<a href=""></a>/Flickr

Let our journalists help you make sense of the noise: Subscribe to the Mother Jones Daily newsletter and get a recap of news that matters.

President Barack Obama announced Wednesday that Treasury Secretary Jack Lew has requested and accepted the resignation of acting Internal Revenue Service commissioner Steven Miller in response to news that the agency singled out some conservative organizations for extra scrutiny.

Beginning in March 2010, the IRS targeted groups with words like “tea party” and “patriot” in their names when applying tax laws relating to political activity. There’s no evidence other groups got the same level of scrutiny, although according to a investigation by the Treasury Department’s inspector general, that was due more to murky campaign finance laws than ideological discrimination.

“I will not tolerate this kind of behavior in any agency, but especially in the IRS, given the power that it has and the reach that it has in all of our lives,” said Obama, who took heat this week over the IRS affair as well as his administration’s handling of the Benghazi attack and the Justice Department’s seizure of journalists’ phone records.

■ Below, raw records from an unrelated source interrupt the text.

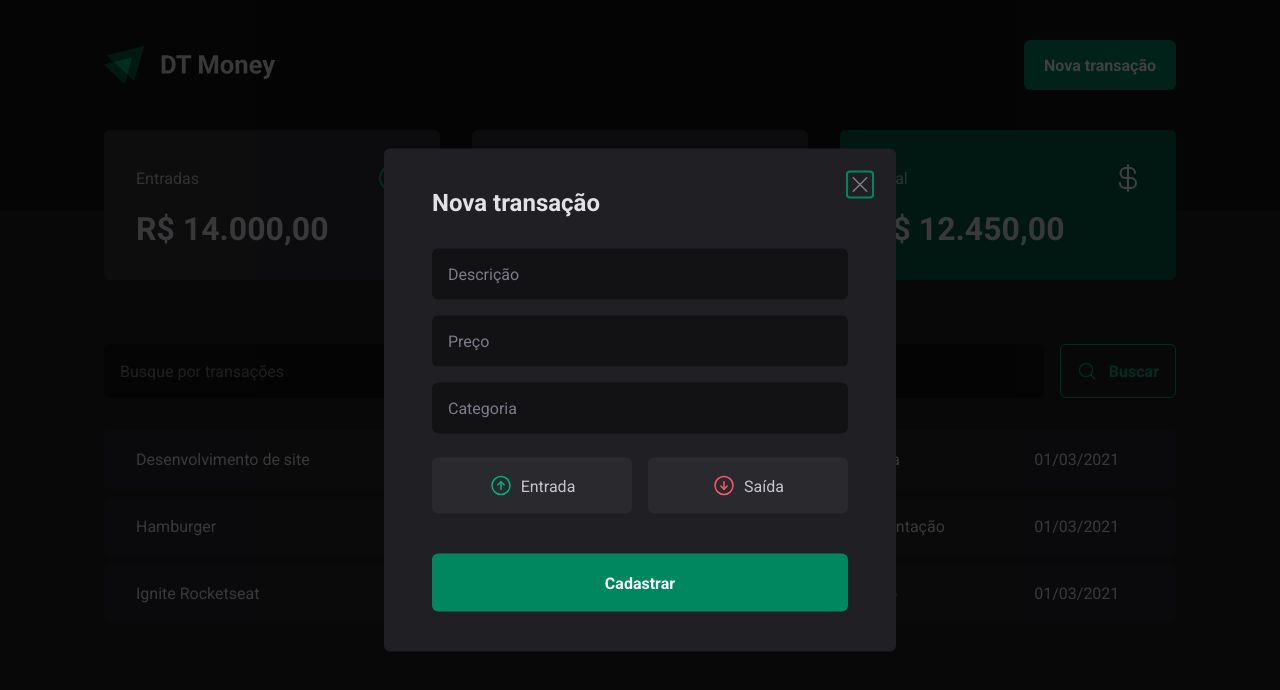
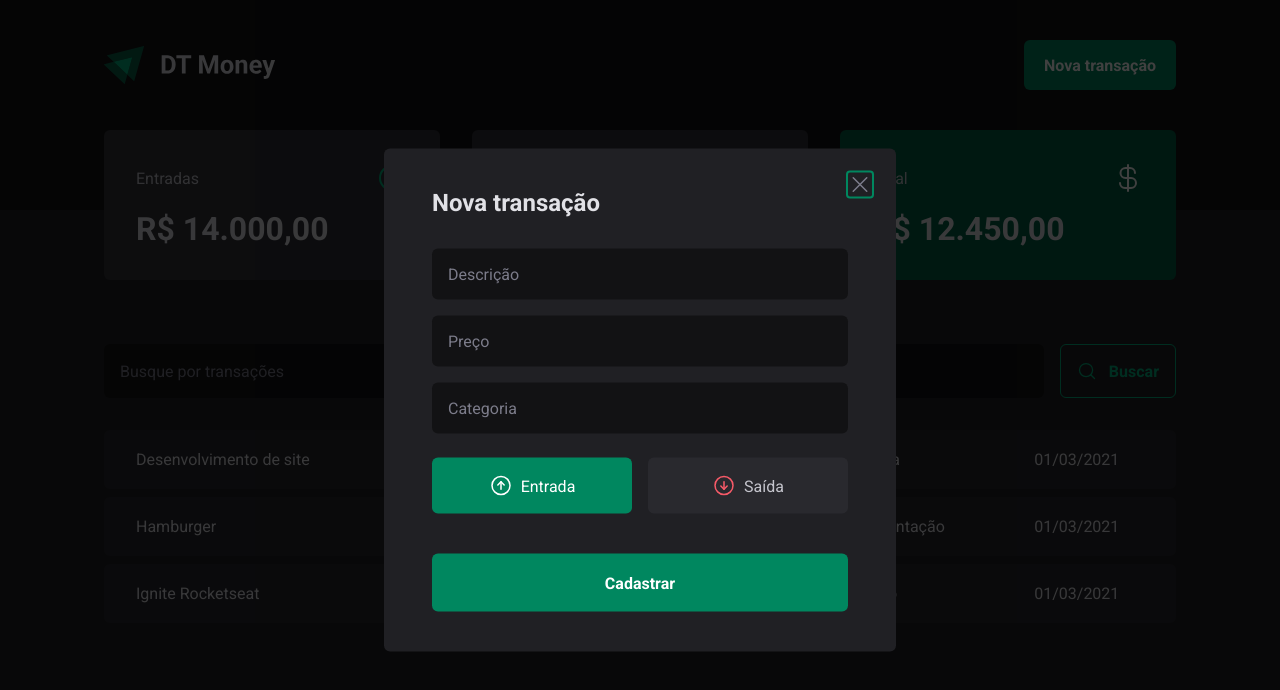
Before and after one commit to fabio-beutler/ignite-03-dt-money, a React (Vite) app: page / in a window 1280 px wide. Both pictures are taken after a click on the button "Nova transação". Shown: the top 690 px of the page. Built offline with nearby package versions, Linux system fonts and the light colour scheme; data requests are answered from the project's data file.

Commit message:
Conexão com a API - Controlled components

```diff
--- a/src/components/NewTransactionModal/index.tsx
+++ b/src/components/NewTransactionModal/index.tsx
@@ -8,7 +8,7 @@ import {
   TransactionTypeButton,
 } from './styles';
 import * as zod from 'zod';
-import { useForm } from 'react-hook-form';
+import { Controller, useForm } from 'react-hook-form';
 import { zodResolver } from '@hookform/resolvers/zod';
 
 const newTransactionFormSchema = zod.object({
@@ -27,8 +27,12 @@ export function NewTransactionModal() {
     register,
     handleSubmit,
     formState: { isSubmitting },
+    control,
   } = useForm<NewTransactionFormData>({
     resolver: zodResolver(newTransactionFormSchema),
+    defaultValues: {
+      type: 'income',
+    },
   });
 
   async function handleCreateNewTransaction(data: NewTransactionFormData) {
@@ -62,20 +66,22 @@ export function NewTransactionModal() {
           />
           <input type='text' placeholder='Categoria' required {...register('category')} />
 
-          <TransactionType>
-            <TransactionTypeButton value='income' variant='income' {...register('type')}>
+          <Controller
+            control={control}
+            name='type'
+            render={({ field }) => (
+              <TransactionType onValueChange={field.onChange} value={field.value}>
+                <TransactionTypeButton value='income' variant='income'>
                   <ArrowCircleUp size={24} />
                   Entrada
                 </TransactionTypeButton>
-            <TransactionTypeButton
-              value='outcome'
-              variant='outcome'
-              {...register('type')}
-            >
+                <TransactionTypeButton value='outcome' variant='outcome'>
                   <ArrowCircleDown size={24} />
                   Saída
                 </TransactionTypeButton>
               </TransactionType>
+            )}
+          />
 
           <button type='submit' disabled={isSubmitting}>
             Cadastrar
```
Lines whose indentation alone changed are shown as unchanged.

Miller wasn’t at the IRS when the Tea Party targeting happened—Bush appointee Doug Shulman was in charge then. But according to the IRS, Miller failed to alert the Obama administration to the problem when he learn it in May 2012. Miller is scheduled to testify before the House Ways and Means Committee on Friday.

Obama also announced that he had told Treasury Secretary Lew to implement recommendations in the inspector general’s report, which doesn’t mention Miller’s name, and said he will work with Congress “as it performs its oversight role.”

More Mother Jones reporting on Dark Money


Headshot of Editor in Chief of Mother Jones, Clara Jeffery

It sure feels that way to me, and here at Mother Jones, we’ve been thinking a lot about what journalism needs to do differently, and how we can have the biggest impact.

We kept coming back to one word: corruption. Democracy and the rule of law being undermined by those with wealth and power for their own gain. So we're launching an ambitious Mother Jones Corruption Project to do deep, time-intensive reporting on systemic corruption, and asking the MoJo community to help crowdfund it.

We aim to hire, build a team, and give them the time and space needed to understand how we got here and how we might get out. We want to dig into the forces and decisions that have allowed massive conflicts of interest, influence peddling, and win-at-all-costs politics to flourish.

It's unlike anything we've done, and we have seed funding to get started, but we're looking to raise $500,000 from readers by July when we'll be making key budgeting decisions—and the more resources we have by then, the deeper we can dig. If our plan sounds good to you, please help kickstart it with a tax-deductible donation today.

Thanks for reading—whether or not you can pitch in today, or ever, I'm glad you're with us.

Signed by Clara Jeffery

Clara Jeffery, Editor-in-Chief

payment methods

We Recommend